**WHAT TO PRODUCE**
Repeat the records word for word, excluding any picture.
Segment Start: ENTRIES PROVIDED
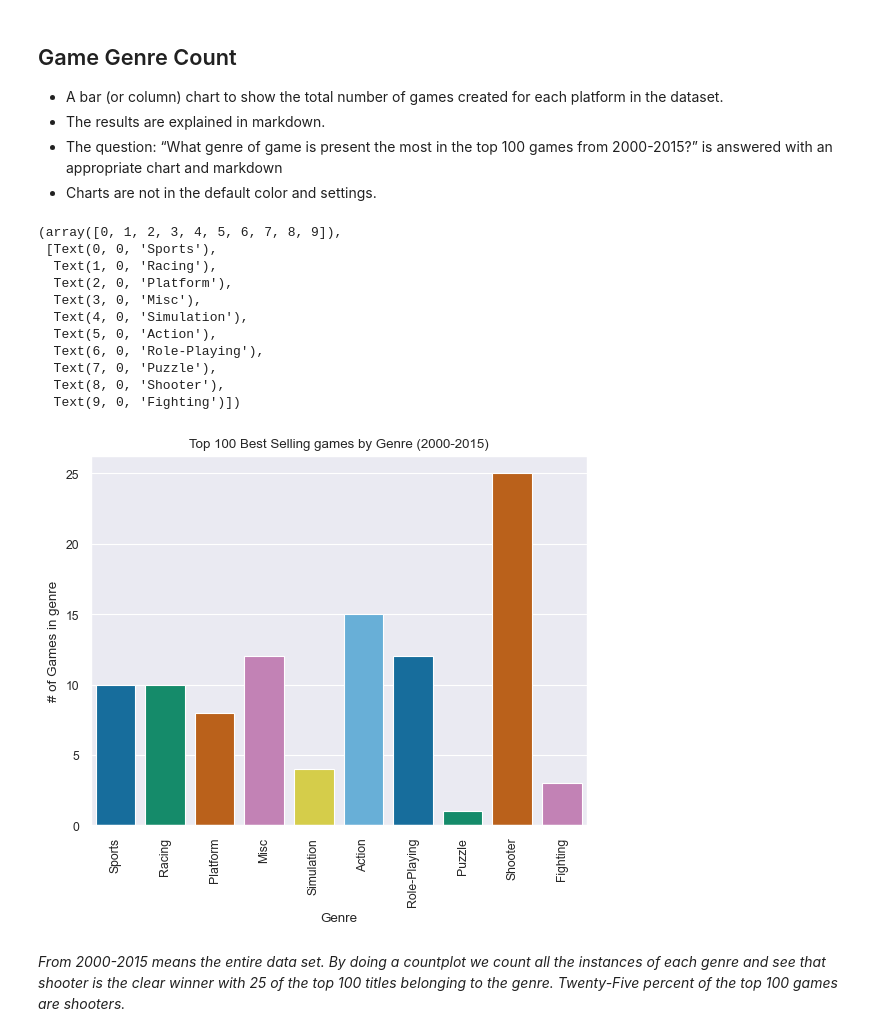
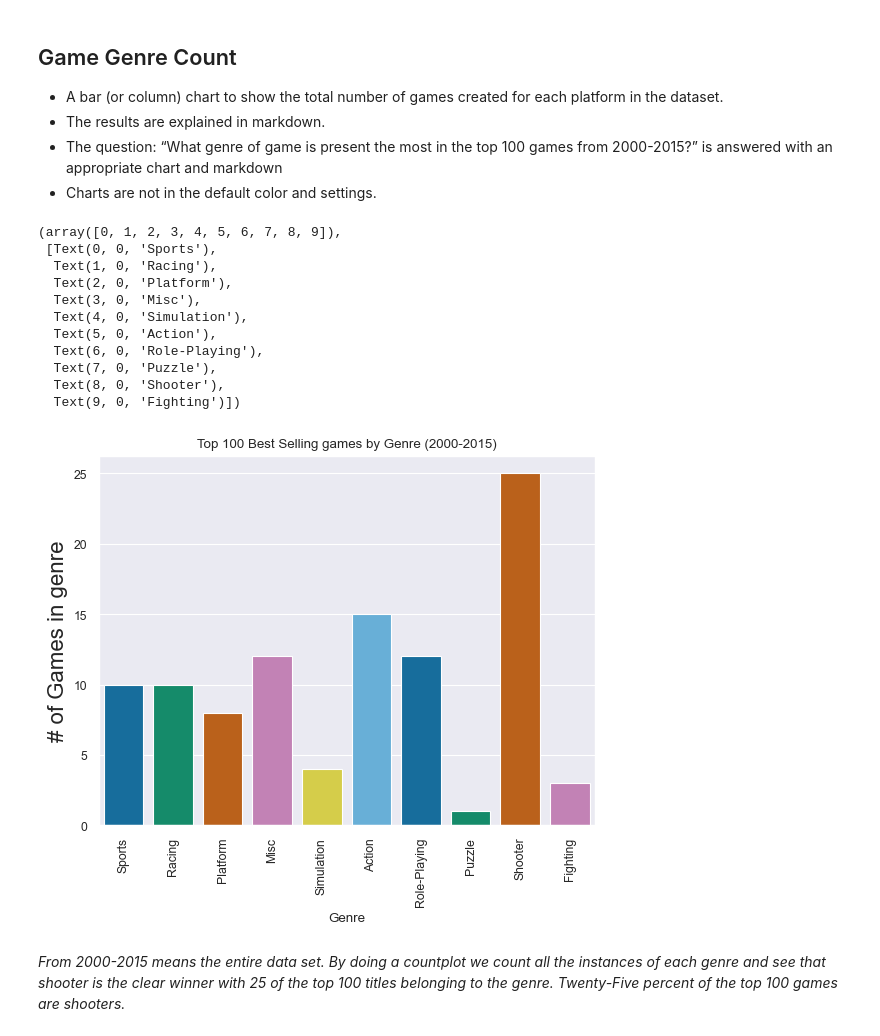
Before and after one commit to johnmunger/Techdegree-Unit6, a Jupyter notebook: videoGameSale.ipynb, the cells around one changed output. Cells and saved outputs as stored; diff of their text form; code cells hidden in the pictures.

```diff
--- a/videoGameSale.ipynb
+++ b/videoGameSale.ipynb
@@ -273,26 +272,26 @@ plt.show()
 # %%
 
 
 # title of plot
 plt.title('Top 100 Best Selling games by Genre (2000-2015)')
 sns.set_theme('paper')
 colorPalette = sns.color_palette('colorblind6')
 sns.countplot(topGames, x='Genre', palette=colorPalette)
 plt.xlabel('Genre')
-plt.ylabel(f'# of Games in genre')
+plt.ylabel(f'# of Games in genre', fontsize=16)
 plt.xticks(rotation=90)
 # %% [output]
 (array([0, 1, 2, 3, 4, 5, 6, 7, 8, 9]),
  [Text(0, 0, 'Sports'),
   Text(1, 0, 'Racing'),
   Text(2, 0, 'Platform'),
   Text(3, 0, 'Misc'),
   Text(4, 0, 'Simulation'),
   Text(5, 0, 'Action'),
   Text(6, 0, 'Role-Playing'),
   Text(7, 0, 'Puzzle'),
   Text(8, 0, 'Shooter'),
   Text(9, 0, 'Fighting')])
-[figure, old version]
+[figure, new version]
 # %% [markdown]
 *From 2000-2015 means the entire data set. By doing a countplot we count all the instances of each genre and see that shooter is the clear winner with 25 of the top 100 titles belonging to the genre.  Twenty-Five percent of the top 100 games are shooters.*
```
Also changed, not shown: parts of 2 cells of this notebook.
Segment End: ENTRIES PROVIDED
**ANSWER TO THE EXERCISE**
Before and after one commit to johnmunger/Techdegree-Unit6, a Jupyter notebook: videoGameSale.ipynb, the cells around one changed output. Cells and saved outputs as stored; diff of their text form; code cells hidden in the pictures.

```diff
--- a/videoGameSale.ipynb
+++ b/videoGameSale.ipynb
@@ -273,26 +272,26 @@ plt.show()
 # %%
 
 
 # title of plot
 plt.title('Top 100 Best Selling games by Genre (2000-2015)')
 sns.set_theme('paper')
 colorPalette = sns.color_palette('colorblind6')
 sns.countplot(topGames, x='Genre', palette=colorPalette)
 plt.xlabel('Genre')
-plt.ylabel(f'# of Games in genre')
+plt.ylabel(f'# of Games in genre', fontsize=16)
 plt.xticks(rotation=90)
 # %% [output]
 (array([0, 1, 2, 3, 4, 5, 6, 7, 8, 9]),
  [Text(0, 0, 'Sports'),
   Text(1, 0, 'Racing'),
   Text(2, 0, 'Platform'),
   Text(3, 0, 'Misc'),
   Text(4, 0, 'Simulation'),
   Text(5, 0, 'Action'),
   Text(6, 0, 'Role-Playing'),
   Text(7, 0, 'Puzzle'),
   Text(8, 0, 'Shooter'),
   Text(9, 0, 'Fighting')])
-[figure, old version]
+[figure, new version]
 # %% [markdown]
 *From 2000-2015 means the entire data set. By doing a countplot we count all the instances of each genre and see that shooter is the clear winner with 25 of the top 100 titles belonging to the genre.  Twenty-Five percent of the top 100 games are shooters.*
```
Also changed, not shown: parts of 2 cells of this notebook.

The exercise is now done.